DHCP Option Parameters

DHCP servers can be configured to provide optional data that fully configures TCP/IP on a client. Some of the most common DHCP option types configured and distributed by the DHCP server during leases include default gateway, router, DNS, and WINS parameters.

Clients can be configured with:

  • Information options. You can explicitly configure these option types and any associated values provided to clients.

  • Protocol options. You can implicitly configure these option types used by the DHCP service based on server and scope property settings.

You can use DHCP Manager to configure these properties and set them for an entire scope or for a single, reserved, client scope. The LAN Manager for OS/2 client does not support DHCP or WINS.

Information Options

Table 4.6 lists the most common types of DHCP information option types that can be configured for DHCP clients. Typically, these option types can be enabled and configured for each scope that you configure on a DHCP server.

Table 4.6 Common Information Option Types






DNS server


DNS domain name


WINS server (NetBIOS name server)


NetBIOS datagram distribution server (NBDD)


WINS/NetBIOS node type


NetBIOS scope ID

Clients can receive these values to set their TCP/IP configurations, during the period of the lease.

Internal Protocol Options

Table 4.7 shows internal protocol option types that DHCP clients can be configured to use when communicating with a DHCP server to obtain or renew a lease.

Table 4.7 Common Internal Protocol Option Types




Lease time


DHCP message type


Special option type used to communicate a parameter request list to the DHCP server


Renewal time value (T1)


Rebind time value (T2)

In most cases, the actual values provided to clients with these option types are taken from the DHCP service property settings on the DHCP server.

Options for Remote Access Clients

When a remote access client obtains an IP address lease from a remote access server, run Winipcfg.exe (for Windows 95) or Ipconfig.exe (for Windows 2000 or Windows NT) to display information about the lease.

When a remote access server assigns an IP address to a remote access client, either from its own static address pool or from its cached DHCP address pool, there is no effective lease time for the IP address because it is released when the client disconnects.

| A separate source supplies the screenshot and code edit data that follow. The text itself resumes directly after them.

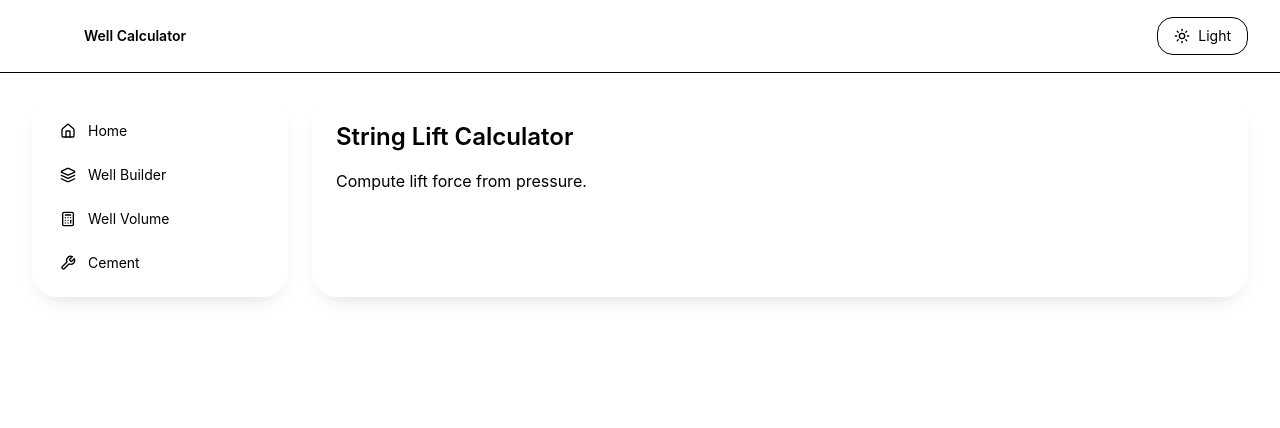
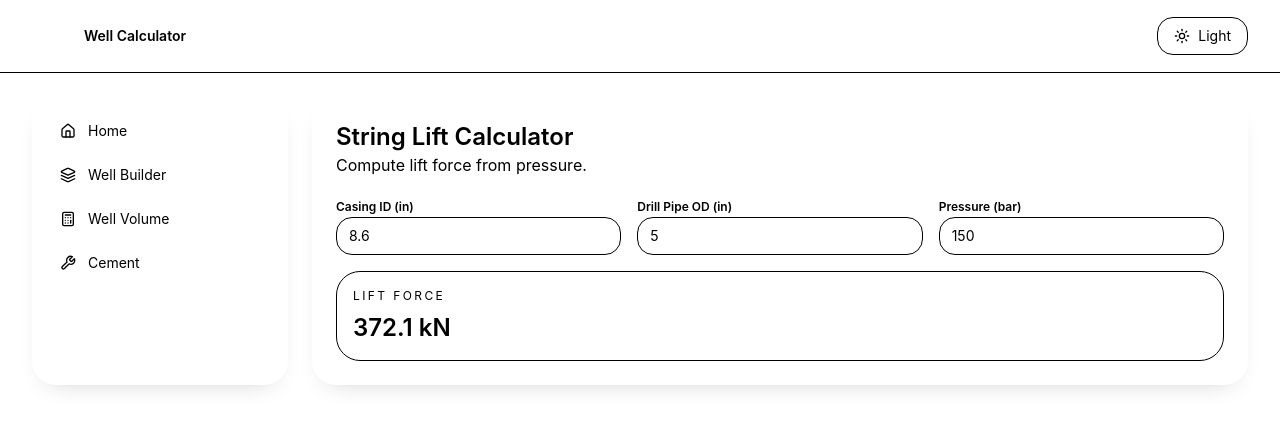
Before and after one commit to OniekR/well-volume-calculator, a React (Vite) app in the folder WellKalk/: page /calculators/lift in a window 1280 px wide. Shown: the top 428 px of the page. Built offline with nearby package versions, Linux system fonts and the light colour scheme.

Commit message:
feat(well-calculator): string lift calculator + lift util (Step 13)

```diff
--- a/WellKalk/src/pages/calculators/StringLiftCalculator.tsx
+++ b/WellKalk/src/pages/calculators/StringLiftCalculator.tsx
@@ -1,11 +1,59 @@
+import { useMemo, useState } from "react";
+import CalculatorLayout from "../../components/calculators/shared/CalculatorLayout";
+import Input from "../../components/ui/Input";
+import Label from "../../components/ui/Label";
+import ResultCard from "../../components/calculators/shared/ResultCard";
+import { calculateLiftForce } from "../../utils/liftCalculations";
+
 const StringLiftCalculator = () => {
+  const [casingId, setCasingId] = useState(8.6);
+  const [pipeOd, setPipeOd] = useState(5);
+  const [pressureBar, setPressureBar] = useState(150);
+
+  const force = useMemo(
+    () => calculateLiftForce(casingId, pipeOd, pressureBar),
+    [casingId, pipeOd, pressureBar],
+  );
+
   return (
-    <section className="space-y-4">
-      <h2 className="text-2xl font-semibold">String Lift Calculator</h2>
-      <p className="text-[var(--eq-text-muted)]">
-        Compute lift force from pressure.
-      </p>
-    </section>
+    <CalculatorLayout
+      title="String Lift Calculator"
+      description="Compute lift force from pressure."
+    >
+      <div className="grid gap-4 md:grid-cols-3">
+        <div>
+          <Label htmlFor="casing-id">Casing ID (in)</Label>
+          <Input
+            id="casing-id"
+            type="number"
+            value={casingId}
+            onChange={(e) => setCasingId(Number(e.target.value))}
+          />
+        </div>
+        <div>
+          <Label htmlFor="pipe-od">Drill Pipe OD (in)</Label>
+          <Input
+            id="pipe-od"
+            type="number"
+            value={pipeOd}
+            onChange={(e) => setPipeOd(Number(e.target.value))}
+          />
+        </div>
+        <div>
+          <Label htmlFor="pressure">Pressure (bar)</Label>
+          <Input
+            id="pressure"
+            type="number"
+            value={pressureBar}
+            onChange={(e) => setPressureBar(Number(e.target.value))}
+          />
+        </div>
+      </div>
+      <ResultCard
+        title="Lift Force"
+        value={`${(force / 1000).toFixed(1)} kN`}
+      />
+    </CalculatorLayout>
   );
 };
 
--- /dev/null
+++ b/WellKalk/src/utils/liftCalculations.ts
@@ -0,0 +1,13 @@
+const INCH_TO_M = 0.0254;
+
+export const calculateLiftForce = (
+  casingIdIn: number,
+  drillPipeOdIn: number,
+  pressureBar: number,
+) => {
+  const area =
+    Math.PI * Math.pow((casingIdIn * INCH_TO_M) / 2, 2) -
+    Math.PI * Math.pow((drillPipeOdIn * INCH_TO_M) / 2, 2);
+  const pressurePa = pressureBar * 1e5;
+  return pressurePa * area;
+};
```
Also changed, not shown: WellKalk/plans/well-calculator-app/implementation.md (+4 -4 lines), 1 other file (tests, documents, lock files or other folders).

However, remote access clients can still receive additional TCP/IP configuration information from the remote access server: WINS server assignments and DNS server assignments can be delegated to the client when it connects. These settings are delegated directly from the remote access server's settings. If a remote access server has WINS or DNS servers as configured entries in its dial-up connection properties, these settings are passed on to remote access clients that are DHCP-enabled.

Table 4.8 lists the DHCP option types that Windows-based clients support, which are assigned to the clients through a dial-up network connection with a remote access server.

Table 4.8 DHCP Options Used by Remote Access, Windows-Based, DHCP-Enabled Clients



IP Address

The remote access server proactively obtains an IP address from the DHCP server and builds a cached pool of DHCP leased addresses. The remote access server then distributes these cached IP addresses to the remote access client on demand and manages each lease. This is the only information from the DHCP server that the remote access client receives.

WINS server

Values provided with the option type are taken from the remote access server dial-up connection properties if the remote access server is configured with WINS server addresses. The client acquires the list of WINS servers that are configured on the remote access server.

DNS server

Values provided with the option type are taken from the remote access server dial-up connection properties if the remote access server is configured with DNS server addresses. The client acquires the first DNS server address listed in the remote access server's DNS server search list.

Subnet Mask

The subnet mask corresponds to the default subnet mask associated with the standard address class type (Class A, B, or C) of the given IP address.

NetBIOS Scope ID

NetBIOS scope ID information is not passed to the client. If you need to modify this setting, you must change it directly on the client.

Node Type

Node Type is not taken from the DHCP lease but can change on the remote access client, depending on WINS information. If the remote access server has no locally defined WINS servers, a b-node remote access client remains a b-node client. If the remote access server has locally defined WINS servers, a b-node remote access client switches to h-node for the duration of the connection. Windows 95 clients do not automatically switch between node types if the remote access server supplies WINS addresses. In these cases, you must manually switch the node type.